The rescue operation involved the Ramu NiCo vessel MV Carrie which was ferrying a delegation from the Chinese embassy, including consul Gao Yongxue, from Basamuk to Madang.
Ferry captain Charlie Buai said they were alerted by passengers in two other banana boats.
"While on route from Basamuk to Madang, two banana boats signaled to us that a dinghy had sunk and the survivors were still in the water, while a couple were loaded onto their boat," Buai said.
Buai said Yongxue, who is also the president of Ramu Nico (MCC), immediately directed that the ferry change course and travel to the area where the vessel had sunk.
He said Madang did not have a search-and-rescue vessel.
"We had to use our vessel Carrie to conduct the search and rescue on the instruction of Gao who was also on the vessel," Buai said.
"We managed to fetch all the survivors on to the Carrie including the dead woman and her daughter," Buai said.
"A mother and an infant with another child were clinging on to a plastic item and floating on the front part of the dinghy when we found them."
He said a child was also rescued about 50m from the rest of the survivors floating on a new basketball he had bought in town earlier that day.
Madang rural police commander Anton Michael and officers were at the jetty in Madang to take the 17 to the Modilon General Hospital.
The skipper of the dinghy and its owner were taken in by police for questioning.
Buai said 20 people were in dinghy including three children when it sank near Tabalip Point. The dinghy is owned by a person from Panitibun Island near Madang town and was travelling to the Saidor station. It is a seven-metre boat with a 60 horse-power engine.

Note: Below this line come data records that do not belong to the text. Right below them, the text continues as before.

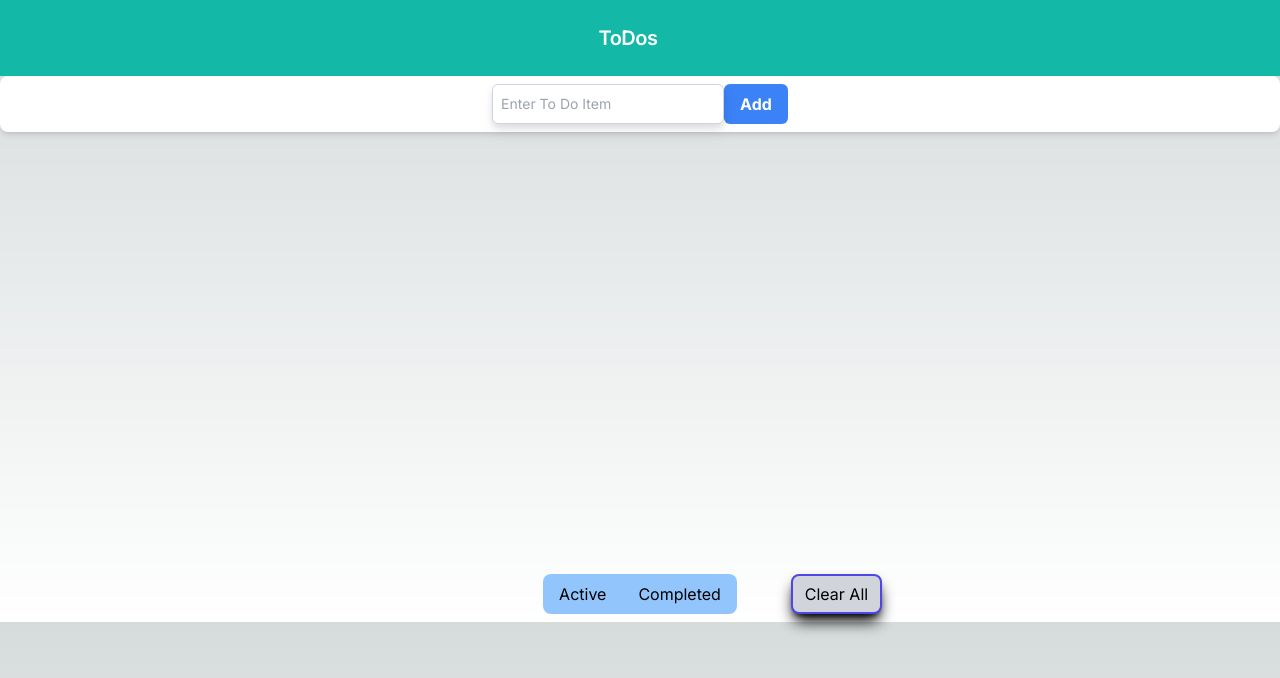
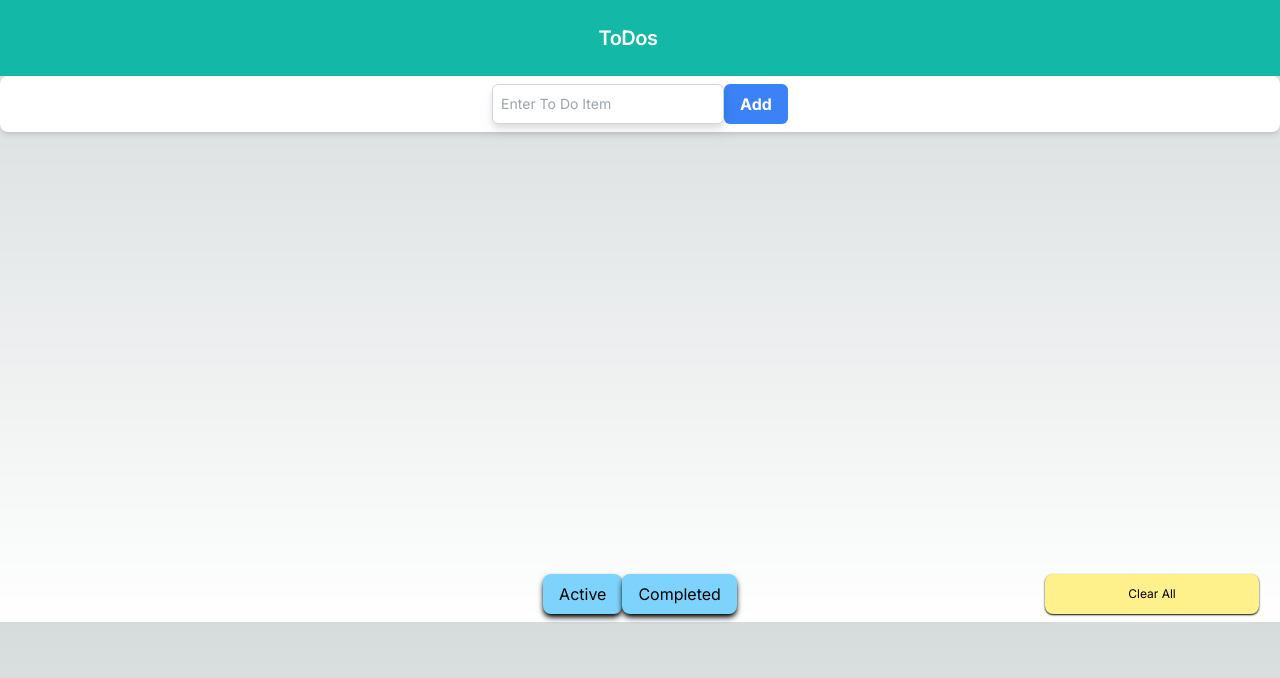
Before and after one commit to SheoranRavi/ListsApp, a Next.js app in the folder webapp/: page / in a window 1280 px wide. Both pictures are taken after a click on the element "Completed". Shown: the top 678 px of the page. Built offline with nearby package versions, Linux system fonts and the light colour scheme.

Commit message:
sleep style

```diff
--- a/webapp/src/app/components/ClearAll.jsx
+++ b/webapp/src/app/components/ClearAll.jsx
@@ -12,7 +12,7 @@ export default function ClearAll(props){
     return (
         <>
             <button
-                className="inline w-3/4 rounded-lg bg-gray-300 hover:bg-gray-400 active:bg-gray-500 justify-self-end border-2 border-indigo-600 shadow-lg shadow-black"
+                className="inline h-half w-10/12 text-xs rounded-lg bg-yellow-200 hover:bg-gray-400 active:bg-gray-500 justify-self-center shadow-sm shadow-black"
                 onClick={handleClick}
             >
                 Clear All
--- a/webapp/src/app/components/Filters.jsx
+++ b/webapp/src/app/components/Filters.jsx
@@ -29,15 +29,15 @@ export default function Filters(props) {
 	return (
 		<>
 			<div className="flex justify-center pb-2">
-				<div className="grid grid-cols-[1fr_2fr_1fr]">
+				<div className="grid grid-cols-[1fr_3fr_1fr] w-full">
                     <div></div>
-					<ul className="mx-6 inline-block bg-blue-300 rounded-lg">
+					<ul className="mx-6 inline-block bg-white-600 rounded-lg justify-self-center">
 						{filters.map((item) => {
 							return (
 								<div
 									key={item.id}
 									id={item.name}
-									className="px-4 py-2 active:bg-gray-600 active:text-blue-200  rounded-lg cursor-pointer inline-block hover:bg-gray-200 hover:text-gray-600"
+									className="px-4 py-2 bg-sky-300 active:bg-gray-600 active:text-blue-200  rounded-lg cursor-pointer inline-block hover:bg-gray-200 hover:text-gray-600 shadow-md shadow-black"
 								>
 									<li
 										id={item.name}
```
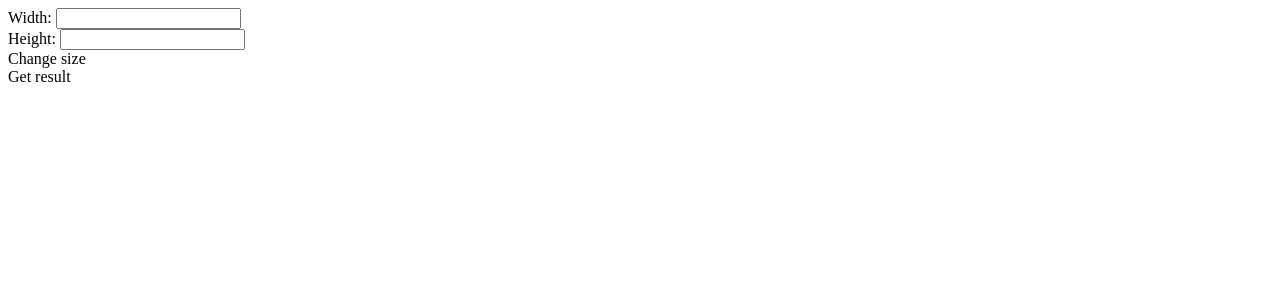
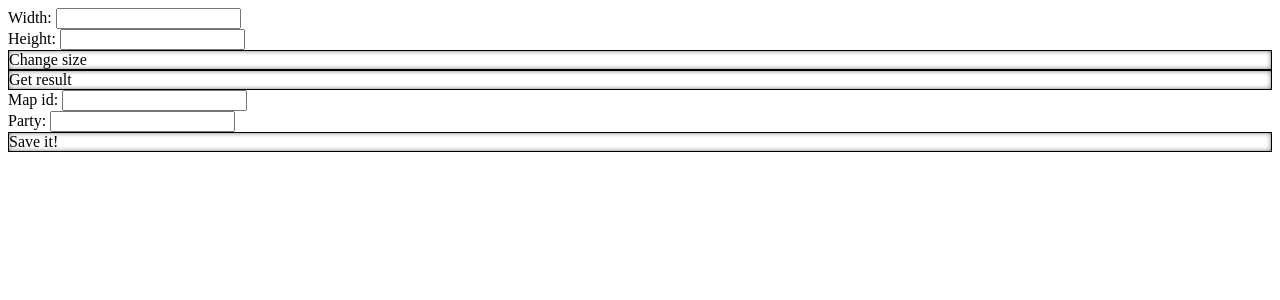
Before and after one commit to adri326/rpg-motor, a PHP site: page /create/createMap.php?height=1 in a window 1280 px wide. Shown: the top 300 px of the page. Run offline with PHP 8.4, Linux system fonts and the light colour scheme; data that the repository does not hold is empty.

Commit message:
Update createMap.php

```diff
--- a/create/createMap.php
+++ b/create/createMap.php
@@ -40,6 +40,11 @@
         height = document.getElementById('height').value;
         window.location = 'createMap.php?width='+width+'&height='+height;
       }
+      function saveMap() {
+        var mapId = document.getElementById('mapId').value;
+        var party = document.getElementById('party').value;
+        window.location = 'saveMap.php?party='+party+'&mapId='+mapId+'&map='+JSON.stringify(map);
+      }
     </script>
     <style>
       .editor {
@@ -49,6 +54,10 @@
       td, tr, img {
         margin: 0px 0px;
         margin-bottom: -2px;
+      }
+      .button {
+        border: 1px solid #000;
+        box-shadow: 0px 0px 6px -2px inset;
       }
     </style>
   </head>
@@ -72,8 +81,11 @@
       <br />
       Height: <input type="text" id="height" />
       <br />
-      <div onclick="changeSize();">Change size</div>
-      <div onclick="alert(JSON.stringify(map));">Get result</div>
+      <div class="button" onclick="changeSize();">Change size</div>
+      <div class="button" onclick="alert(JSON.stringify(map));">Get result</div>
+      Map id: <input type="text" id="mapId" /><br />
+      Party: <input type="text" id="party" />
+      <div class="button" onclick="saveMap();">Save it!</div>
     </form>
   </body>
 </html>
```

A senior police officer said the Madang provincial administration should have set up the Small Craft Registration Authority to conduct more awareness on sea travel, and ensure all small crafts carried safety equipment in the waters of Madang.